Triby’s Mum succumbs to a strange disease affecting adults – one which makes them bake ancient cakes, speak dead languages and then fall asleep and never wake up. Trilby must find her only other surviving relative, a 300-year-old aunt who lives on the edge of time. Trilby is whisked to a world outside time by an odious official who is trying to kill her. Fast paced, full of quirky humour and told by a very special narrator.   

The Ogress and the Orphans by Kelly Barnhill (2022), Piccadilly Press

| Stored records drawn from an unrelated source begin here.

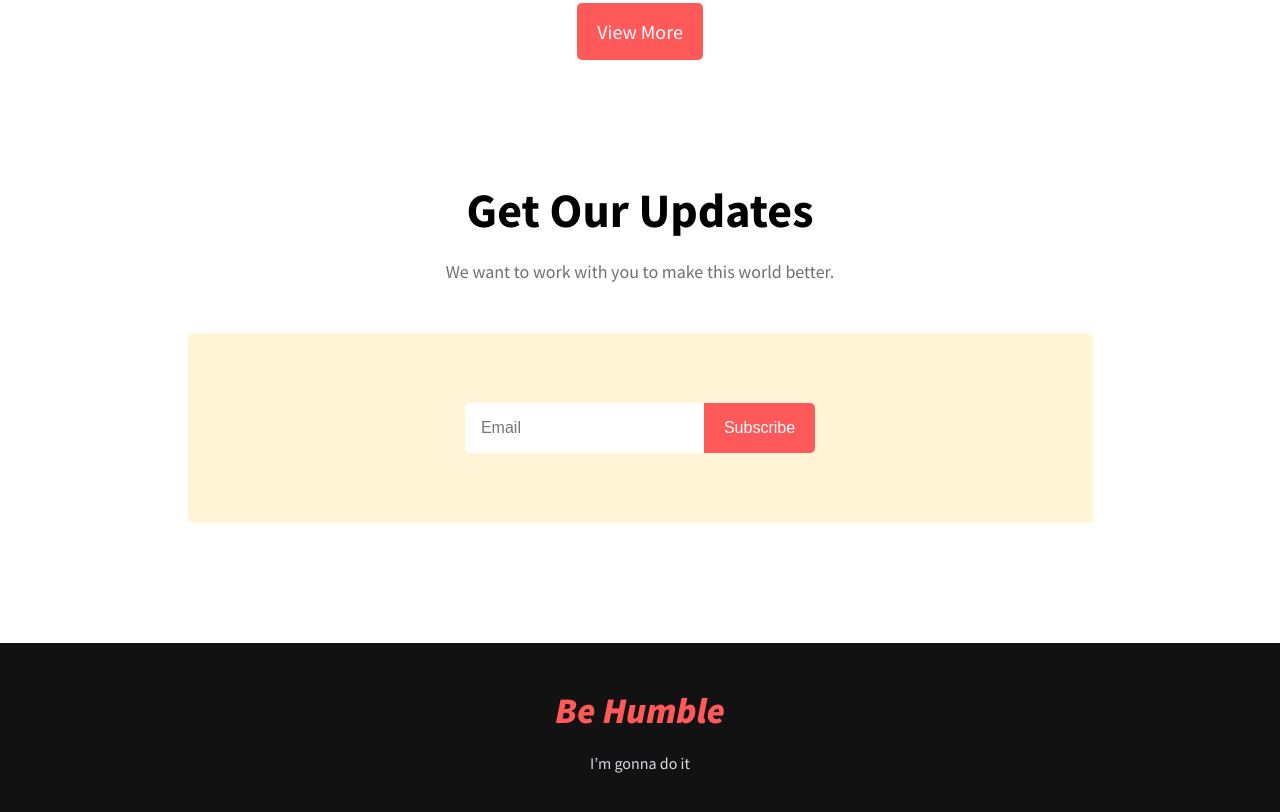
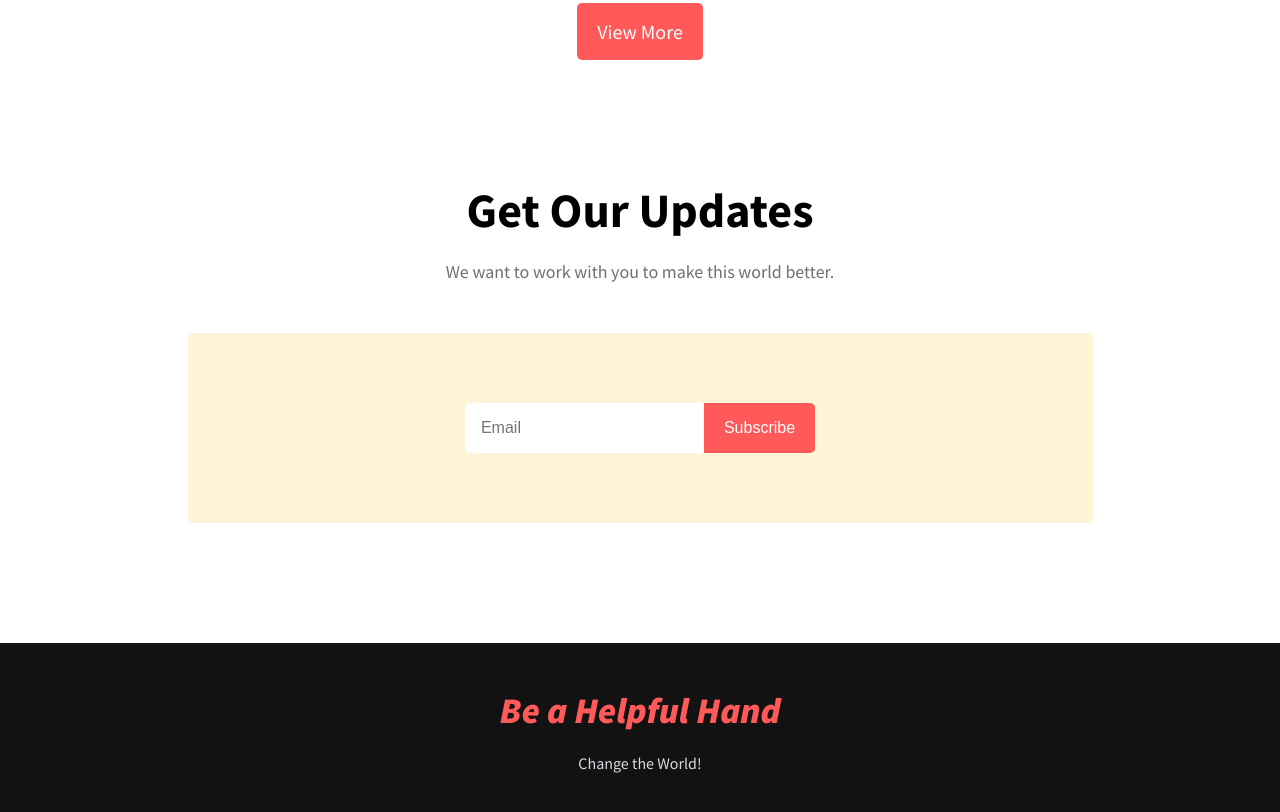
Before and after one commit to silencr/easy-funds, a plain HTML site: page index.html in a window 1280 px wide. Shown: the part 2591-3403 px from the top of the page. Drawn offline with Linux system fonts and the light colour scheme.

Commit message:
footer changed

```diff
--- a/index.html
+++ b/index.html
@@ -112,8 +112,8 @@
         <!-- /Subsciption -->
 
         <footer>
-            <p id="footer-title">Be Humble</p>
-            <p id="footer-tag-line">I’m gonna do it</p>
+            <p id="footer-title">Be a Helpful Hand</p>
+            <p id="footer-tag-line">Change the World!</p>
         </footer>
 
     </div>
```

Fires, floods, and other calamities have caused the townsfolk of Stone-in-the Glen to lose their library, their school, their park, and all sense of what it means to be generous, and kind. The people put their faith in the Mayor, a dazzling fellow who promises he alone can help. After all, he is a famous dragon slayer. (At least, no one has seen a dragon in his presence.) Only the clever orphans of the Orphan House and the kindly Ogress at the edge of town can see how dire the town's problems are. When one of the orphans goes missing from the Orphan House, all eyes turn to the Ogress. The orphans, though, know this can't be: the Ogress, along with a flock of excellent crows, secretly delivers gifts to the people of Stone-in-the-Glen. But how can the orphans tell the story of the Ogress's goodness to people who refuse to listen? And how can they make their deluded neighbours see the real villain in their midst? 

Golden Swift by Lev Grossman (2022), Bloomsbury 

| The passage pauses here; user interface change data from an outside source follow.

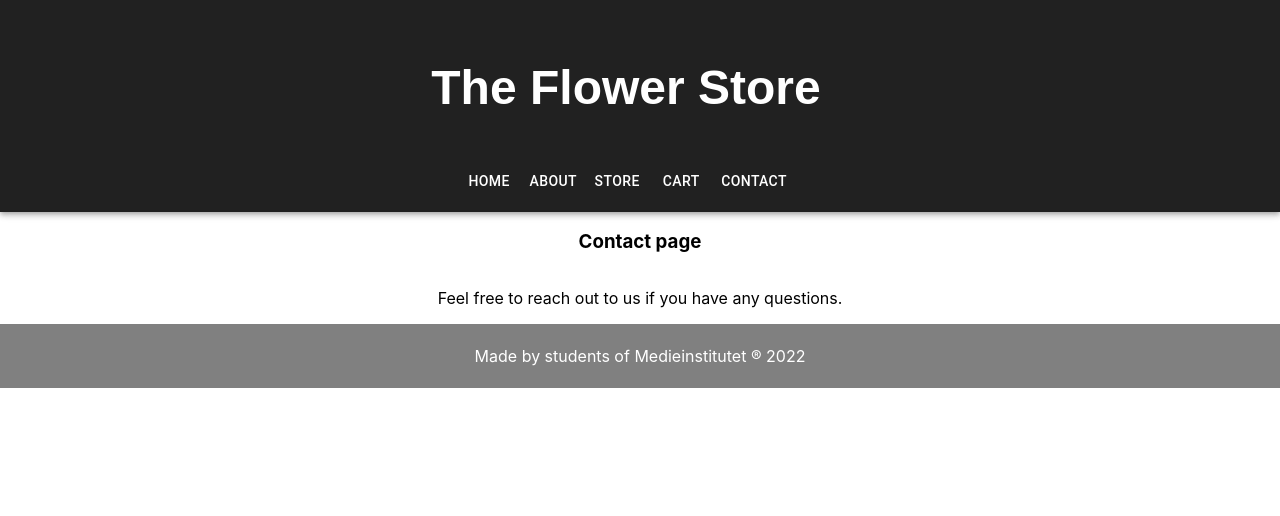
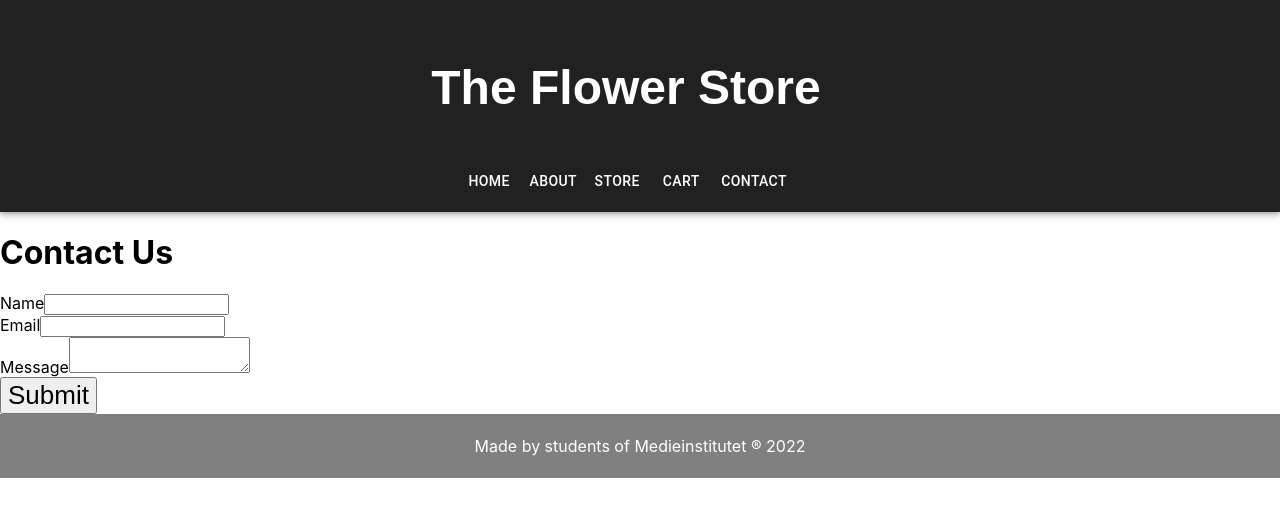
Before and after one commit to TingCythia/flower-store, a React (Vite) app: page /Contact in a window 1280 px wide. Shown: the top 516 px of the page. Built offline with nearby package versions, Linux system fonts and the light colour scheme.

Commit message:
contact form

```diff
--- a/src/Pages/Contact.tsx
+++ b/src/Pages/Contact.tsx
@@ -1,8 +1,106 @@
-import React from 'react'
+import React, { ChangeEvent, useState } from 'react'
 import { CSSProperties } from '@material-ui/core/styles/withStyles'
+import axios from "axios";
 
 
-const Contact = () => {
+type formState = {
+  email: string;
+  name: string;
+  message: string;
+}
+
+
+
+function Contact() {
+  const formId = 'Ep9OxxMX';
+  const formSparkUrl ='https://submit-form.com/${formId}';
+
+  const initialFormState = {
+    email: '',
+    name: '',
+    message: '',
+  };
+
+  const [formState, setFormState] = useState<formState>(initialFormState);
+
+  const submitForm = async (event: FormEvent) => {
+    event.preventDefault();
+    await postSubmission();
+  };
+
+  const postSubmission = async () => {
+    const payload = {
+      message: 'Test formspark submission',
+    };
+
+    try {
+      const result = await axios.post(formSparkUrl, payload);
+      console.log(result);
+    } catch(error) {
+      console.log(error);
+    }
+  };
+
+  const updateFormControl = (event: ChangeEvent<HTMLInputElement | HTMLTextAreaElement>) => {
+    const { id, value } = event.target;
+    const formkey = id as keyof formState;
+    const updateFormState = { ...formState };
+    updateFormState[formkey] = value;
+    setFormState(updateFormState);
+  };
+
+
+  return (
+    <div className="h-full flex justify-center flex-col">
+      <div className="w-2/3 m-auto p-8 shadow-lg">
+        <h1 className="text-4xl font-bold flex item-center">
+
+        <span>Contact Us</span>
+      </h1>
+      <form className='flex flex-col' onSubmit={submitForm}>
+        <div>
+          <label htmlFor='name'>Name</label>
+          <input
+          onChange={updateFormControl}
+           type="text"
+           id="name"
+            value={formState.name} />
+        </div>
+
+        <div>
+          <label htmlFor='email'>Email</label>
+          <input
+          onChange={updateFormControl}
+           type="text"
+           id="email"
+            value={formState.email} />
+        </div>
+
+        <div>
+          <label htmlFor='message'>Message</label>
+          <textarea
+            id='message'
+            className='border-2 p-2'
+            onChange={updateFormControl}
+            value= {formState.message}
+            ></textarea>
+        </div>
+
+        <button className='my-2 bg-blue-700'>
+          Submit
+
+        </button>
+      </form>
+    </div>
+  </div>
+
+  );
+}
+
+
+
+
+/*const Contact = () => {
   return (
 <>
     <div style={boxStyle}><h3>Contact page</h3></div>
@@ -18,6 +116,6 @@ const Contact = () => {
 const boxStyle: CSSProperties = {
   display: "flex",
   justifyContent: "center",
-}
+}*/
 
 export default Contact
```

Sequel to The Silver Arrow. It's been a year since Kate and Tom became conductors on the Great Intercontinental Railway, delivering animal passengers to their rightful habitats using their very own secret steam train. Until one day a new and mysterious train The Golden Swift almost rams them off the track!  ate catches a glimpse of the conductors. They're children, like them, and they're dropping animals off at all the wrong stations!

Nella Pickup

Retired librarian, reader, member of IBBY Australia Inc, and Children's Book Council of Australia, Tasmanian Branch 

1 comment:

  1. Thanks Nella, It's always good to get a first hand account of an interesting read. I've been happily reading my way through some of the picture books available in LIBBY and SORA (available to DECYP students and staff) and plan to start on some of the longer fiction.